Work request: Looking through the data below, work out how many lines have the word "pages". Reply with that number only.

BEGIN Data to examine

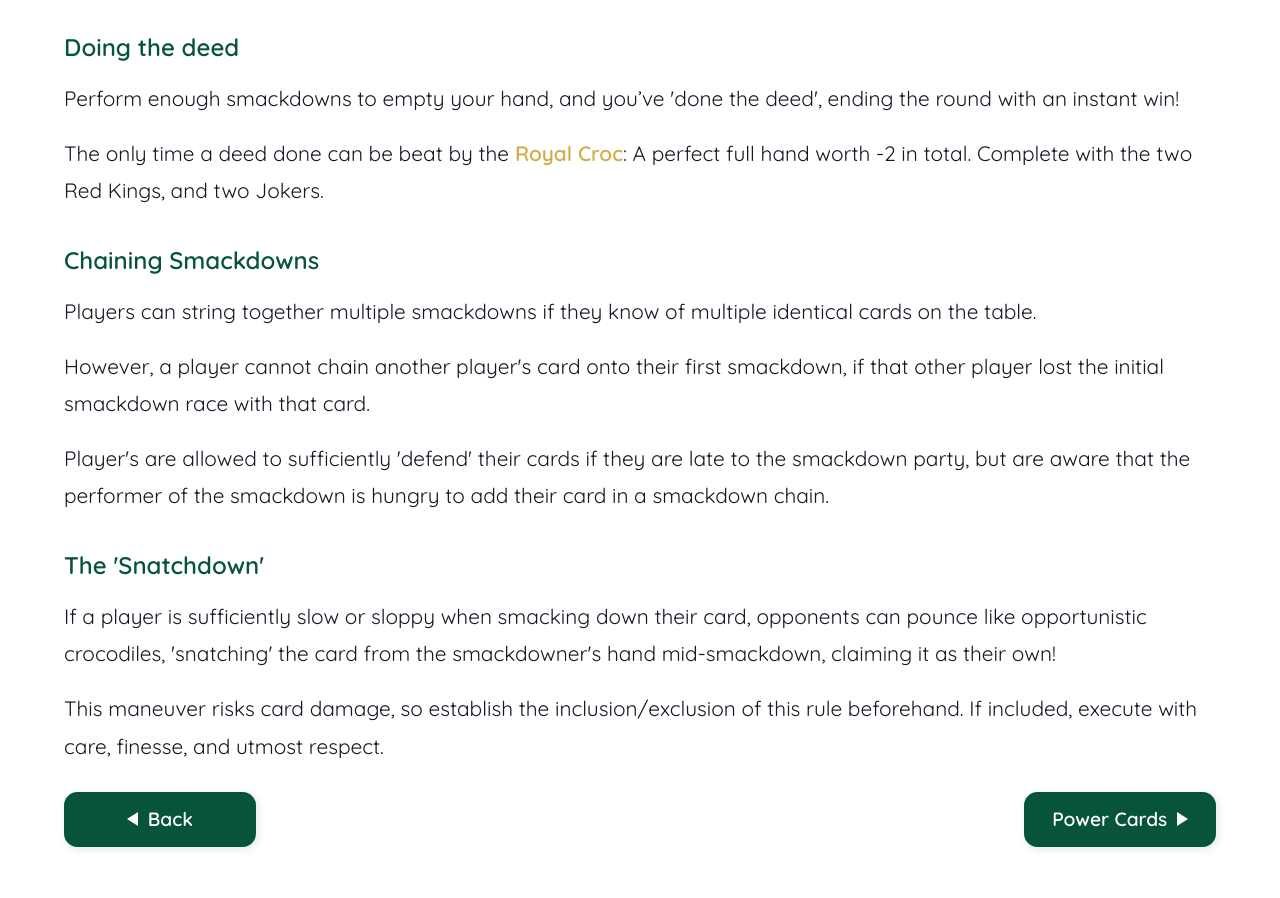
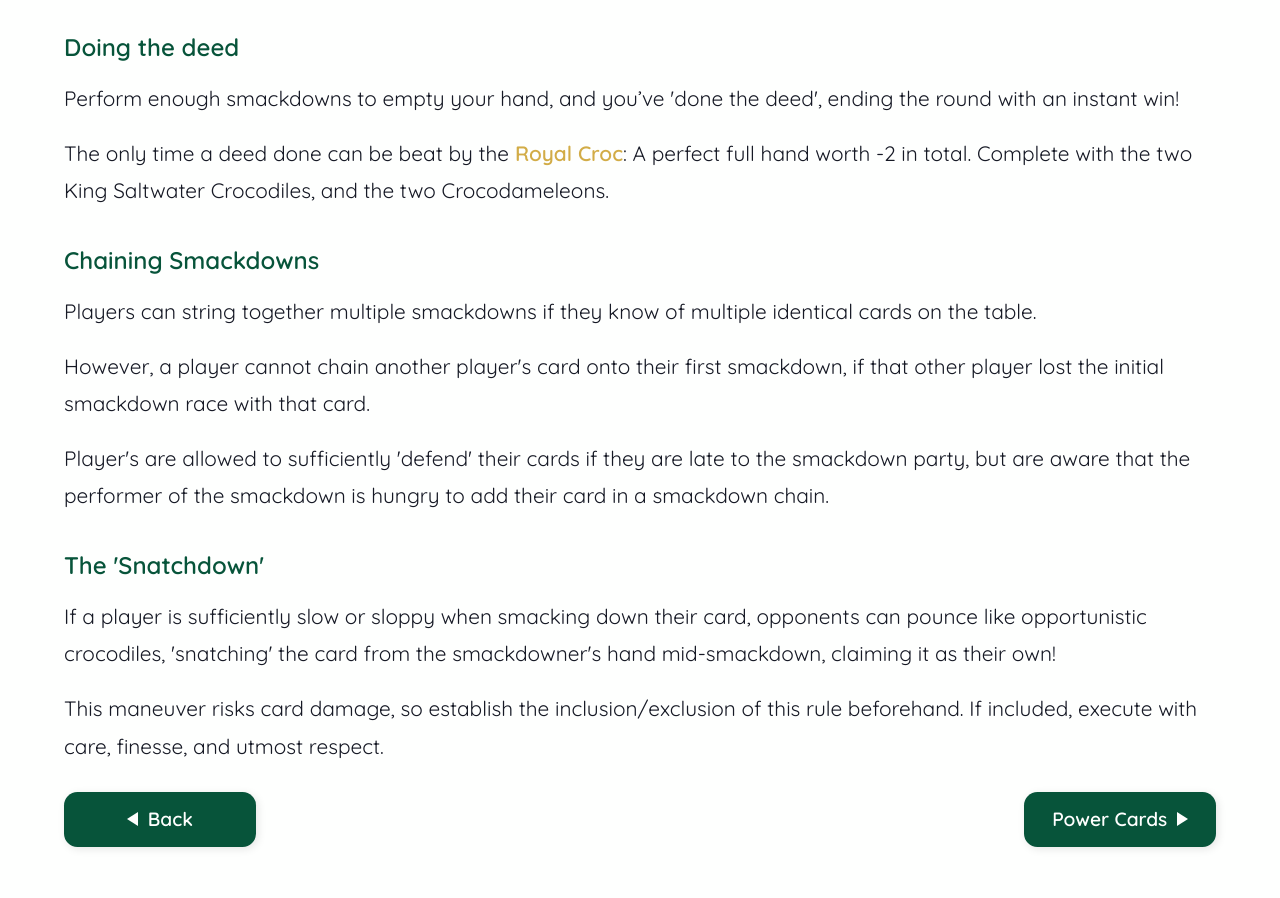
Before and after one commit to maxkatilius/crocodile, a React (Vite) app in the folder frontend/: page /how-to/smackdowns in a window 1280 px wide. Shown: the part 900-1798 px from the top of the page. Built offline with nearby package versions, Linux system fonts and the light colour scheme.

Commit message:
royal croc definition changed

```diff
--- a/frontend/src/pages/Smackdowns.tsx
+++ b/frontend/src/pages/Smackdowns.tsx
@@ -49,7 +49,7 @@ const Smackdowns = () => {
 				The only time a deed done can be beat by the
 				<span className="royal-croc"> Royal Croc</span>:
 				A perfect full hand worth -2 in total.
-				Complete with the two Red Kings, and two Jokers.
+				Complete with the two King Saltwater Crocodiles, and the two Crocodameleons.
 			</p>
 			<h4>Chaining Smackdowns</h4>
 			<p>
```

END Data to examine

Task response: 2